***** DATA LISTING *****

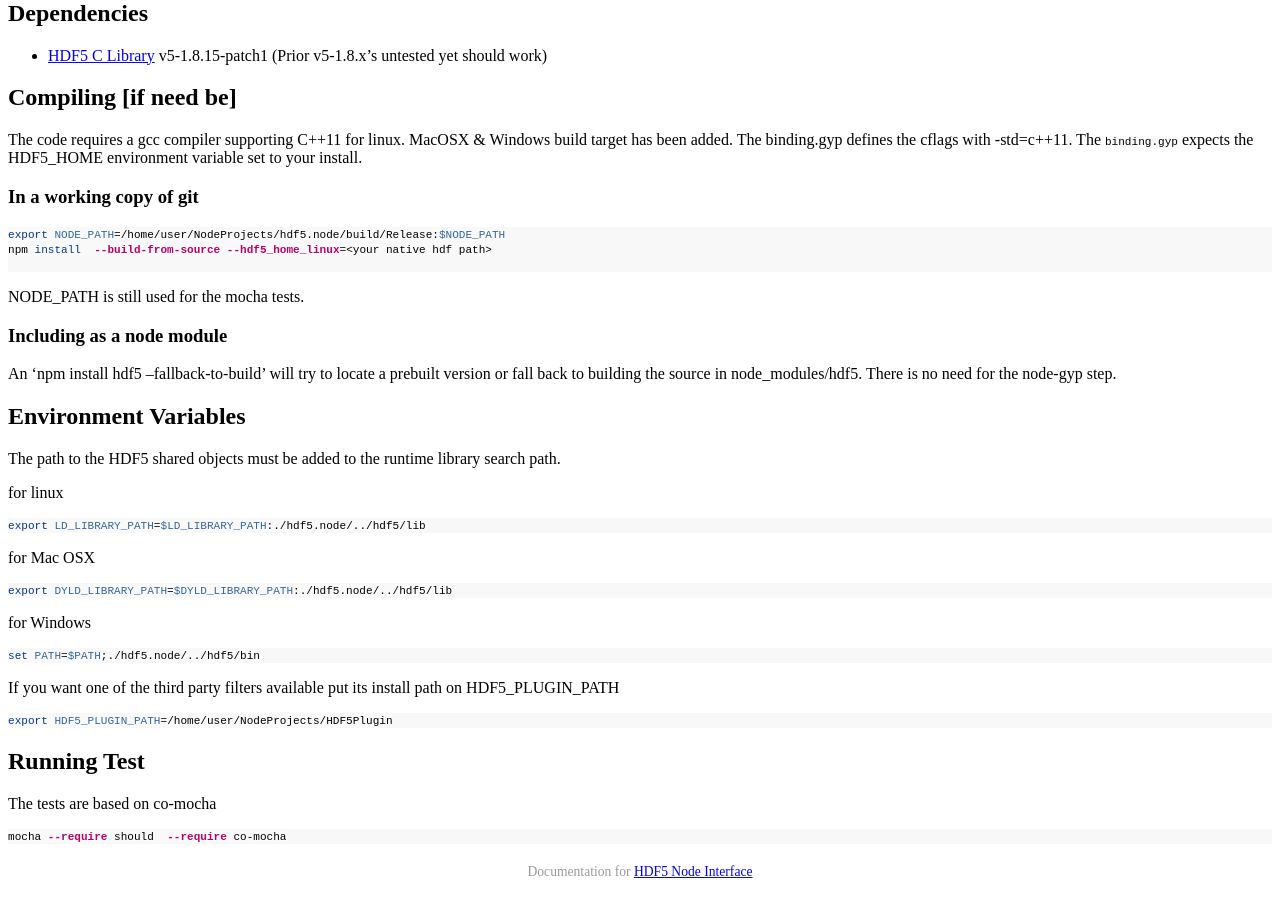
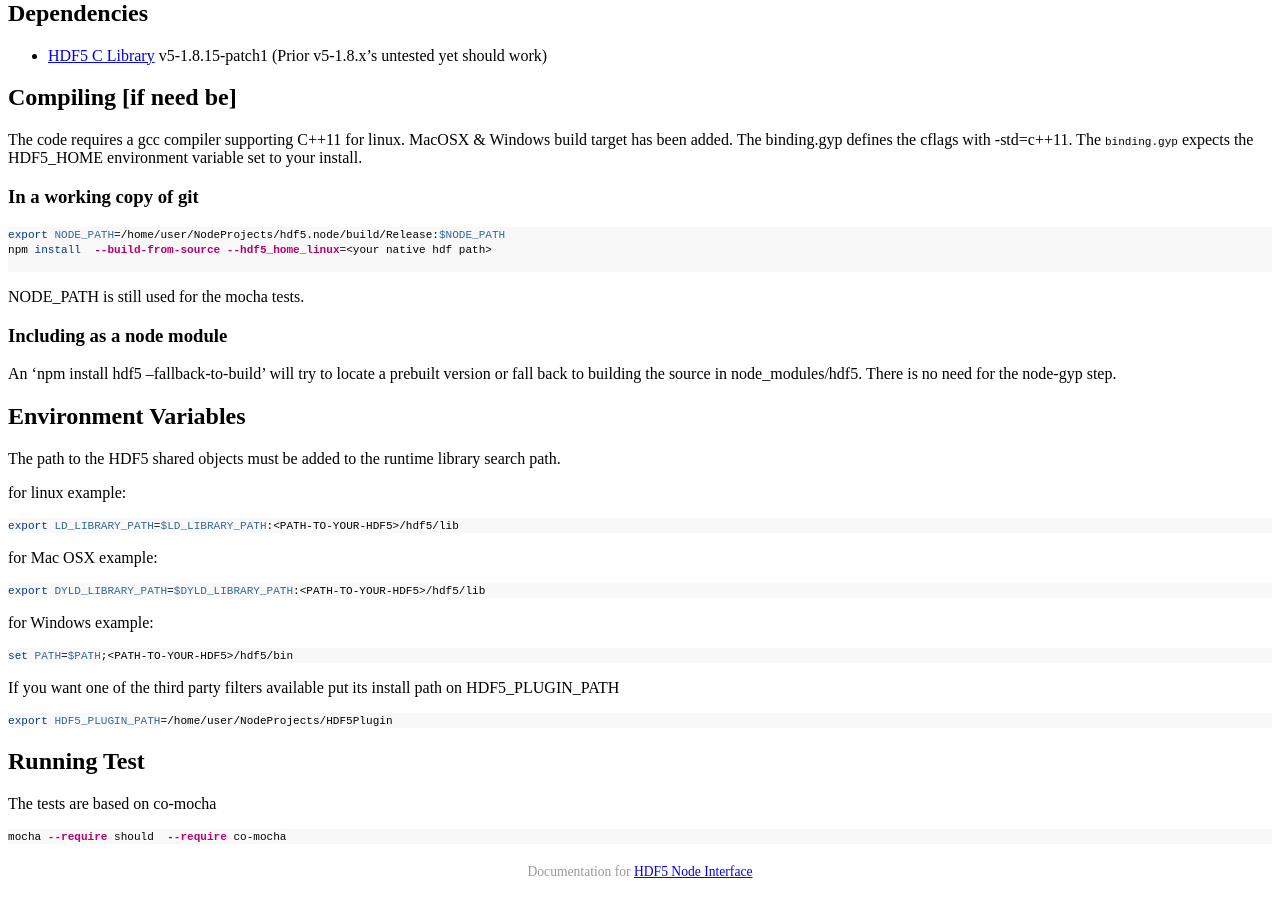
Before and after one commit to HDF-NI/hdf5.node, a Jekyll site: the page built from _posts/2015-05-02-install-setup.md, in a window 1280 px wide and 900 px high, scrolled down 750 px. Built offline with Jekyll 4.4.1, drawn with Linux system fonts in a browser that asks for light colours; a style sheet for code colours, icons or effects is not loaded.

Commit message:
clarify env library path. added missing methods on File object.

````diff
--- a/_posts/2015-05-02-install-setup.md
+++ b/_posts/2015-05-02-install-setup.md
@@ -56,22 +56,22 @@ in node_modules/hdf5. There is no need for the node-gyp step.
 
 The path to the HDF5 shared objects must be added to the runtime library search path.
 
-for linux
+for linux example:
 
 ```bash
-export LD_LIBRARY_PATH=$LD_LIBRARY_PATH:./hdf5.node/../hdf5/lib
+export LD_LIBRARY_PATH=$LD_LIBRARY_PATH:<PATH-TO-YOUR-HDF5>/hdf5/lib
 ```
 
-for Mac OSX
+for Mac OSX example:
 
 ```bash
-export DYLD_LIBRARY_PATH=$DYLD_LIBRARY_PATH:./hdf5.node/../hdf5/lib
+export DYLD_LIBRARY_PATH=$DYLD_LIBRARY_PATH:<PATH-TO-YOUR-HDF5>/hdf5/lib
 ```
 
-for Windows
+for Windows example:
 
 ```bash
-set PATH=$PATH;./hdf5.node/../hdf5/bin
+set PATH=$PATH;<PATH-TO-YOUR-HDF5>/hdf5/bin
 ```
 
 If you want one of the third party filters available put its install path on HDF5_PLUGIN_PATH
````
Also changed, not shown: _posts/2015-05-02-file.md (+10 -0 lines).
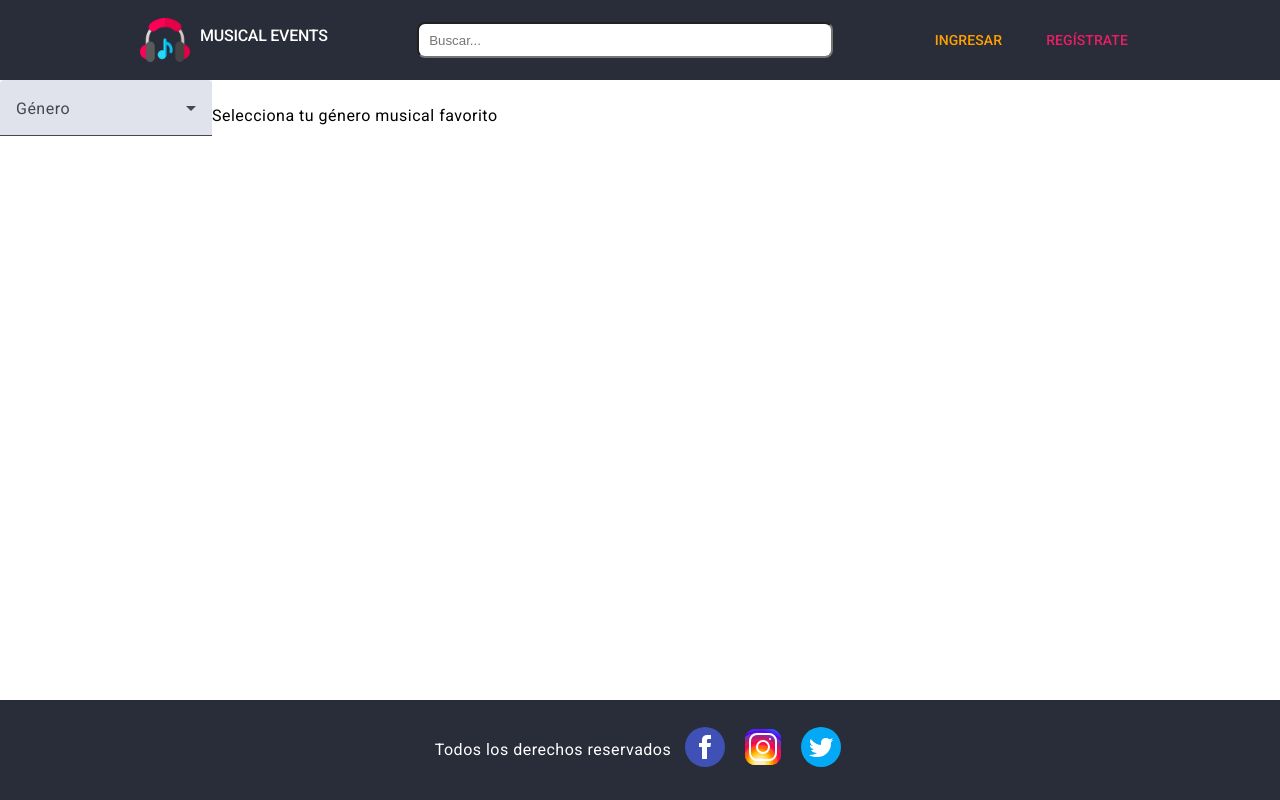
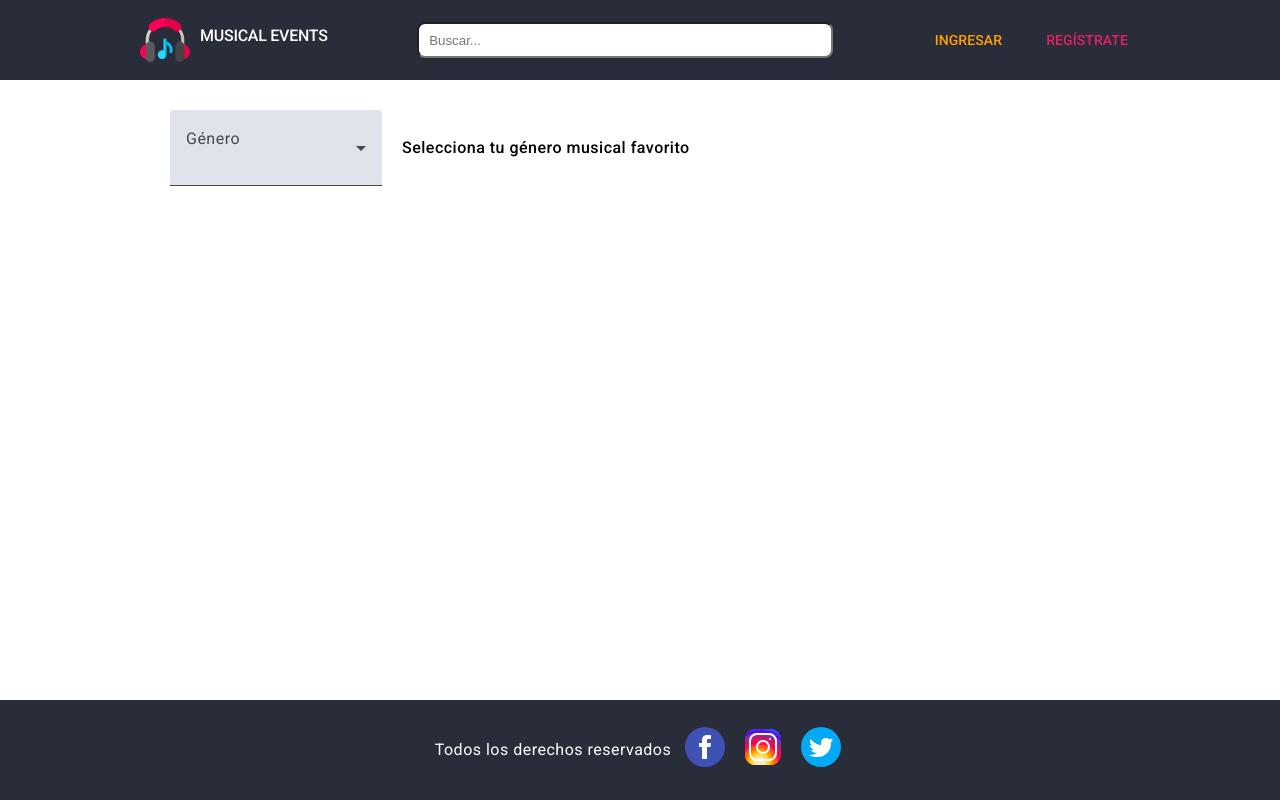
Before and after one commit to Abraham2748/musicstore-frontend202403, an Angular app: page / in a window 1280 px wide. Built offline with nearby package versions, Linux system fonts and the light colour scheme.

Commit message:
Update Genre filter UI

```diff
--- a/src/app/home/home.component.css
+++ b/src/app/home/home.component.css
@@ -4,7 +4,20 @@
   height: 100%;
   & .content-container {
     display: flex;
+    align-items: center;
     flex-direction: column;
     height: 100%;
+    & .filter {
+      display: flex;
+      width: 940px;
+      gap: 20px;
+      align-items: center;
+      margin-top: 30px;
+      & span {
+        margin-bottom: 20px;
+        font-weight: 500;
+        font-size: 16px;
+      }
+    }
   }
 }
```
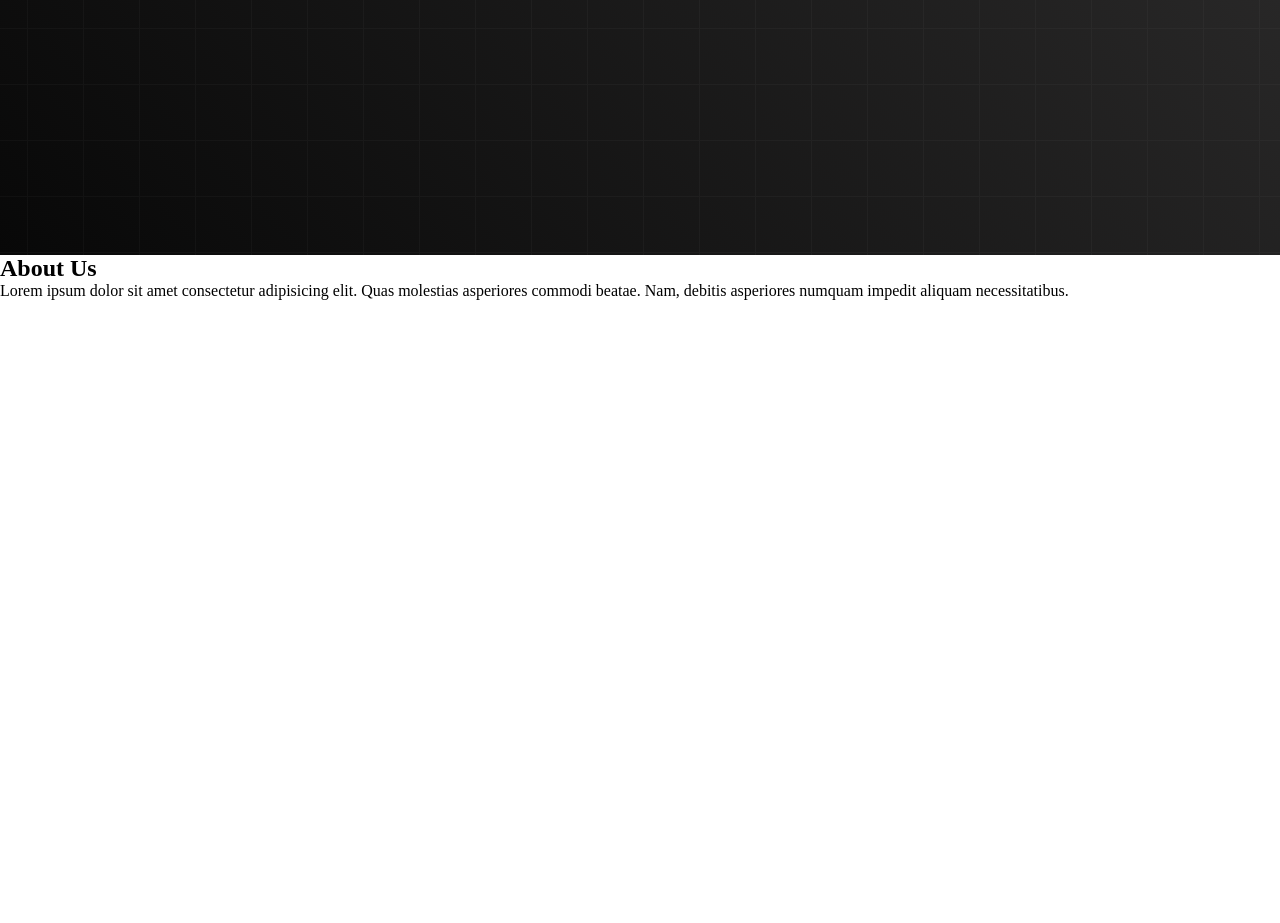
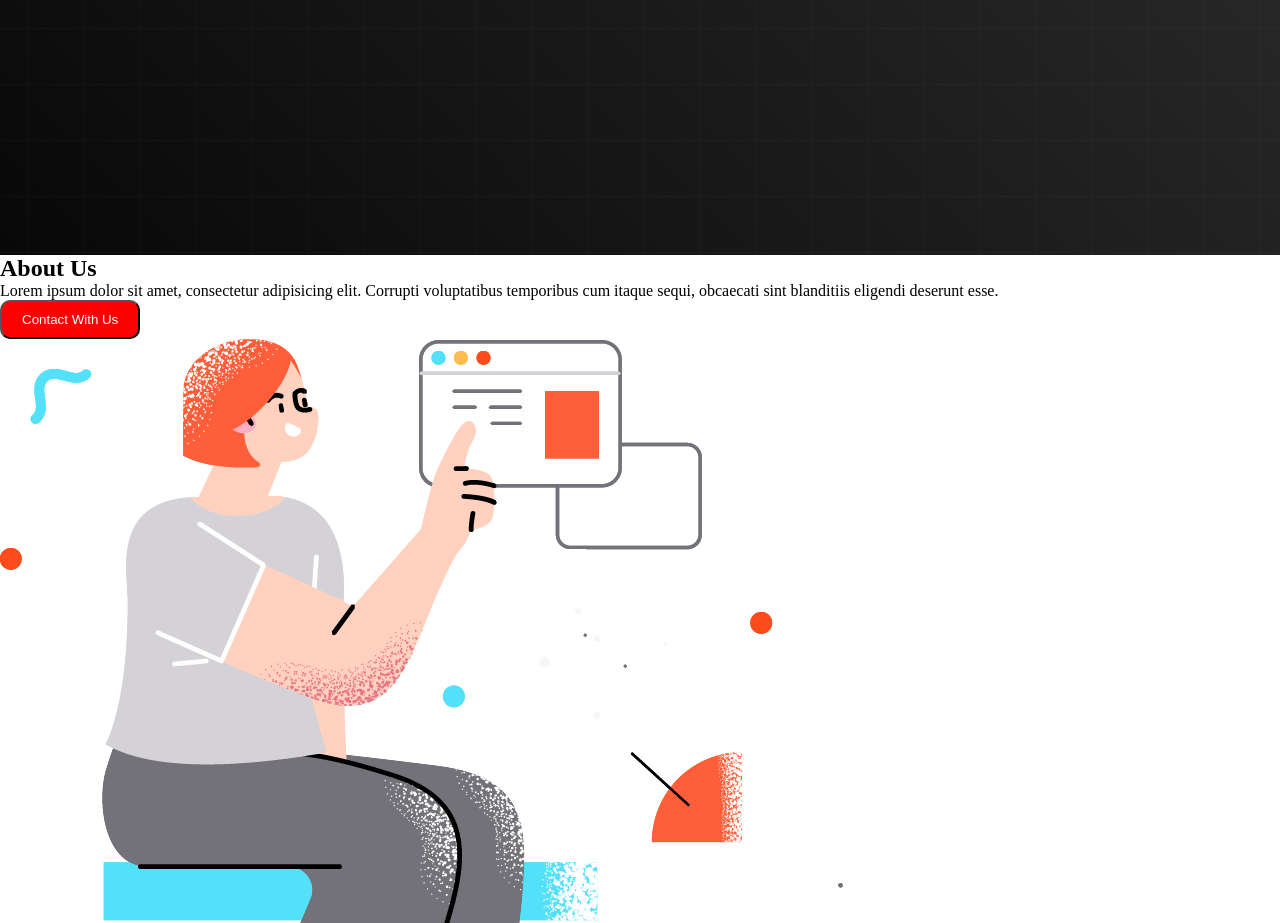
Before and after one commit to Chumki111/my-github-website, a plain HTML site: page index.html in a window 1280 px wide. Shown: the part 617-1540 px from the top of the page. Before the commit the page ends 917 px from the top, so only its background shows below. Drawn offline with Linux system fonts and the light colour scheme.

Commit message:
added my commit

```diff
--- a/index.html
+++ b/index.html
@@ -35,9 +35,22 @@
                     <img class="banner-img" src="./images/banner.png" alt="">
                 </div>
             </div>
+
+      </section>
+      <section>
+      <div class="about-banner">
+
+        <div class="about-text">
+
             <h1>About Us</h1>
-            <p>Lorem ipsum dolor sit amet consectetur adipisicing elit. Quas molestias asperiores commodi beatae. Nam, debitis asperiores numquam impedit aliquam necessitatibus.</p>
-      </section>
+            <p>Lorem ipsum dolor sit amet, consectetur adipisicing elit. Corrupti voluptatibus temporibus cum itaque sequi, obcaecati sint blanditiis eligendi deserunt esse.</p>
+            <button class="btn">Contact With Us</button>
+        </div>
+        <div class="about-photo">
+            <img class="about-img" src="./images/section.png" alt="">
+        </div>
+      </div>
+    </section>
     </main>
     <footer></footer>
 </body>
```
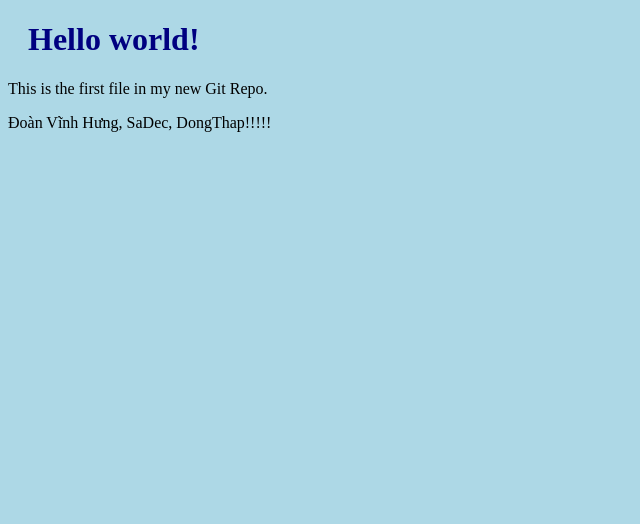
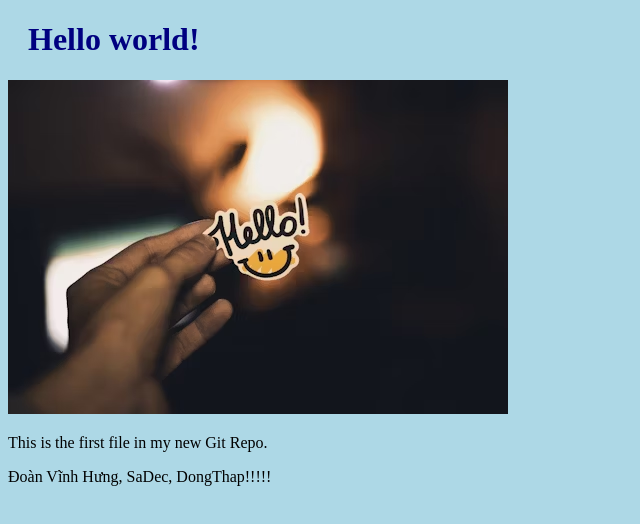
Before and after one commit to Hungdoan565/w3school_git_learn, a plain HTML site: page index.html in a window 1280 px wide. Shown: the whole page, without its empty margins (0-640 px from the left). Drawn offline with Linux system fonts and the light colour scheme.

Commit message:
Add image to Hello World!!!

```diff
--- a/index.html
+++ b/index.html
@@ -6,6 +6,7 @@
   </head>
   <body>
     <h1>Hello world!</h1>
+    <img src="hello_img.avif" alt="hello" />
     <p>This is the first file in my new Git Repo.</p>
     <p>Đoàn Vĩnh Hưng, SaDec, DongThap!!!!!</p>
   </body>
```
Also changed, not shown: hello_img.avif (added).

*****

WHAT NEEDS TO BE DONE >>
Which lines above include the word "example"? Show each one.

REPLY TO THE TASK >>
+for linux example:
+for Mac OSX example:
+for Windows example:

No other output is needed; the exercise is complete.